Dr. Tsubokura's Radiation Lecture Vol.91
Author: Masaharu Tsubokura
Editors: Akihiko Ozaki M.D., Yuki Senoo
181. Rontgen, the father of diagnostic radiology/X-rays
There are many technical terms related to the field of radiation, such as Becquerel, Sievert, and X-ray (In Japanese, X-rays are called Roentgens). Many of these words are derived from the names of scientists who made significant contributions to radiation-related research.
For example, in 1895, Wilhelm Rontgen, a German physicist, conducted an experiment to evaluate a quality of an electric current passing inside an evacuated glass tube. This experimental device became a prototype for a cathode-ray tube built in an old TV.

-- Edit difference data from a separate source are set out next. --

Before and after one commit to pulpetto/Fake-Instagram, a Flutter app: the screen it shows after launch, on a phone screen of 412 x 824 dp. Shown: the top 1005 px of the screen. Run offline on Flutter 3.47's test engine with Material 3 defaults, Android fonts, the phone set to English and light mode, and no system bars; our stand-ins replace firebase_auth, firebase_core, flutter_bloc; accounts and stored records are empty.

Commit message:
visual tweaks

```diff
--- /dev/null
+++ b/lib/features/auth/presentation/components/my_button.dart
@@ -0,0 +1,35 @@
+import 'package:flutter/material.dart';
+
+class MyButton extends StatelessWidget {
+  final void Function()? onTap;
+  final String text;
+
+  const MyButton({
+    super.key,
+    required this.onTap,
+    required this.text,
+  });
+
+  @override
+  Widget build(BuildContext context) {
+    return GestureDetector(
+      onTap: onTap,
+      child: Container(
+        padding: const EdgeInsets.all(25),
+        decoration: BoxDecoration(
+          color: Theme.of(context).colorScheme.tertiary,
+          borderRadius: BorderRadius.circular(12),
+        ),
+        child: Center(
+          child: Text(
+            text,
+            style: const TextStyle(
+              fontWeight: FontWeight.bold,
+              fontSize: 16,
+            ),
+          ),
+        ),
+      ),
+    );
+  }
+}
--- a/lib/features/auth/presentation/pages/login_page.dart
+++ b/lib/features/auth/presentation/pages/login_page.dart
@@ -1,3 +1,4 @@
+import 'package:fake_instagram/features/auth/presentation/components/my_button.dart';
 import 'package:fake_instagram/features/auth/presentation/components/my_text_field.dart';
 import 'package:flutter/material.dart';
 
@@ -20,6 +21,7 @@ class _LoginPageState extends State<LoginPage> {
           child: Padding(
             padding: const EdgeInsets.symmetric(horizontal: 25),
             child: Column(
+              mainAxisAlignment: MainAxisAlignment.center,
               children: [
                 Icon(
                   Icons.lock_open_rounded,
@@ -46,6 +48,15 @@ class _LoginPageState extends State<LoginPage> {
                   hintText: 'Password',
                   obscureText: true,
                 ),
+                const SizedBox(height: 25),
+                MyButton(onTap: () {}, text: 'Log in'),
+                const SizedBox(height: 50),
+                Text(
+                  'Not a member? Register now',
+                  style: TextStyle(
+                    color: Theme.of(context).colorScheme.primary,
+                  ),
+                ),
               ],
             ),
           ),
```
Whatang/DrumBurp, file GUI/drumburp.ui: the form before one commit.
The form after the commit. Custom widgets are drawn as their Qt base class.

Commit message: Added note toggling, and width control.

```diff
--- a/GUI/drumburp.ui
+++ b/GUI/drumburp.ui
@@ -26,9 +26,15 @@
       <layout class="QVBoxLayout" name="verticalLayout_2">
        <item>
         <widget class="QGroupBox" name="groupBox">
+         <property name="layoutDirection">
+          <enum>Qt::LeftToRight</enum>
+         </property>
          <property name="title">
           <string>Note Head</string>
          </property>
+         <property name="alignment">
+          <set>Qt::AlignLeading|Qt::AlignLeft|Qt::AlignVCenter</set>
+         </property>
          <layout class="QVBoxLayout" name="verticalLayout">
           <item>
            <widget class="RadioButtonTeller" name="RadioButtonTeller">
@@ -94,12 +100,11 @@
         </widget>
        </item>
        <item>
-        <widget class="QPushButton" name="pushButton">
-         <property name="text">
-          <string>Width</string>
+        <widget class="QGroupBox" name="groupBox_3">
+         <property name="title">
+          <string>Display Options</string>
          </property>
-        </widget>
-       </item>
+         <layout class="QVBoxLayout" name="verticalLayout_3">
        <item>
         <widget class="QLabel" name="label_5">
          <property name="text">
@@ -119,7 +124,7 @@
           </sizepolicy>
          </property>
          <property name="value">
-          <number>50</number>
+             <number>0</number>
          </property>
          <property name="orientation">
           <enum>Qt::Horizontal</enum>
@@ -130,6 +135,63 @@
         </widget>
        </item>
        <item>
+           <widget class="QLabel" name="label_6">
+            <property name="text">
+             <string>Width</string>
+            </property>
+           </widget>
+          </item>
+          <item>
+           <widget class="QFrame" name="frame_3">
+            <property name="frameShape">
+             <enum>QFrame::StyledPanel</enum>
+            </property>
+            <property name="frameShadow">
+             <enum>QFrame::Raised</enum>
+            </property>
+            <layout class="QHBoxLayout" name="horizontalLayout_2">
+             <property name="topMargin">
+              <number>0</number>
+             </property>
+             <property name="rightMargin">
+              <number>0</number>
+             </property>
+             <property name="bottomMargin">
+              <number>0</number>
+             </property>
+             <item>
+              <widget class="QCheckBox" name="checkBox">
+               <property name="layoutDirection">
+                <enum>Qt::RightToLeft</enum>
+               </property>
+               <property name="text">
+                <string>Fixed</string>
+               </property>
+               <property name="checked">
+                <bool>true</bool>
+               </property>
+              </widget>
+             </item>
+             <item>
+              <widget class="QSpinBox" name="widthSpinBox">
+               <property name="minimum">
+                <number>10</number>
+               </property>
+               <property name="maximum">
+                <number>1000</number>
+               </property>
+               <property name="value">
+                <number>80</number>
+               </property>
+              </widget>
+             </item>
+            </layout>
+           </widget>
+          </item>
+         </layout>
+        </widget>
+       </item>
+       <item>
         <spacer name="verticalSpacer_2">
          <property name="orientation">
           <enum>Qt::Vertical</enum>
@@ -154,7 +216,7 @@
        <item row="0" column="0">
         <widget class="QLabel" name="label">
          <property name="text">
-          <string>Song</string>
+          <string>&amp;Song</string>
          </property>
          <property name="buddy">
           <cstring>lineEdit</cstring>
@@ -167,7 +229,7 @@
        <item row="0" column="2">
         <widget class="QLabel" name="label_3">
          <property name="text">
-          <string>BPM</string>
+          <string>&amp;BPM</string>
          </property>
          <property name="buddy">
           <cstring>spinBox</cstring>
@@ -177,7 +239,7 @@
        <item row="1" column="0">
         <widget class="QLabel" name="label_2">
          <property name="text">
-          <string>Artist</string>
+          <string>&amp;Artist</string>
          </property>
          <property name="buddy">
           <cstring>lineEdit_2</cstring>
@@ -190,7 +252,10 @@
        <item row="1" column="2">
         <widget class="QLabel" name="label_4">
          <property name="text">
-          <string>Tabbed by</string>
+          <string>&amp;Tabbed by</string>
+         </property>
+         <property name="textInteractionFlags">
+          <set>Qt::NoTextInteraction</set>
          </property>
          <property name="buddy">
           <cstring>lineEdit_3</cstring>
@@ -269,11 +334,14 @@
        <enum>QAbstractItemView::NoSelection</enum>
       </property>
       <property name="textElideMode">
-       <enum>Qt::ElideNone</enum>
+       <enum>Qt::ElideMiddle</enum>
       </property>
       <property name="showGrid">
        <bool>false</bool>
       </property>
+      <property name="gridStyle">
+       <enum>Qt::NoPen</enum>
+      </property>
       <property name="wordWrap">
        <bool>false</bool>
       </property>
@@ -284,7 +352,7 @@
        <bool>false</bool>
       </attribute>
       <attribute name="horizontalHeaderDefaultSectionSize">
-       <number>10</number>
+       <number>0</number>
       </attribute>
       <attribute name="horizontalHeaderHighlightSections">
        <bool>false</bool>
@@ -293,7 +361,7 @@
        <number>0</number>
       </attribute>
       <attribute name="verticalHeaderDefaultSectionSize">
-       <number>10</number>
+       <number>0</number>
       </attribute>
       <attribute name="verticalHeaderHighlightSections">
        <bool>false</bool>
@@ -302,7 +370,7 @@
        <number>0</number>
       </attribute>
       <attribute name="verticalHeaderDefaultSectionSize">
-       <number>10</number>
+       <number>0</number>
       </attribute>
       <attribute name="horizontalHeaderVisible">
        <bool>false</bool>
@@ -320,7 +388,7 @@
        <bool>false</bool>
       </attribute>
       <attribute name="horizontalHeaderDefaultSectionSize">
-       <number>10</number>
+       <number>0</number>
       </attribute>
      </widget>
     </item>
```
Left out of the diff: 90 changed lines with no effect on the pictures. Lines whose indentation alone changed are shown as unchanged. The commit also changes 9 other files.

During this experiment, Rontgen noticed that a fluorescent plate placed near the glass tube was glowing, even though the glass tube was tightly covered with black paper. In observing this phenomenon, he hypothesized that "something invisible" was coming out of the glass tube and causing the fluorescent screen to glow. He named that "something invisible" an "X-ray," as the letter "X" is often used in mathematics to mean an unknown value.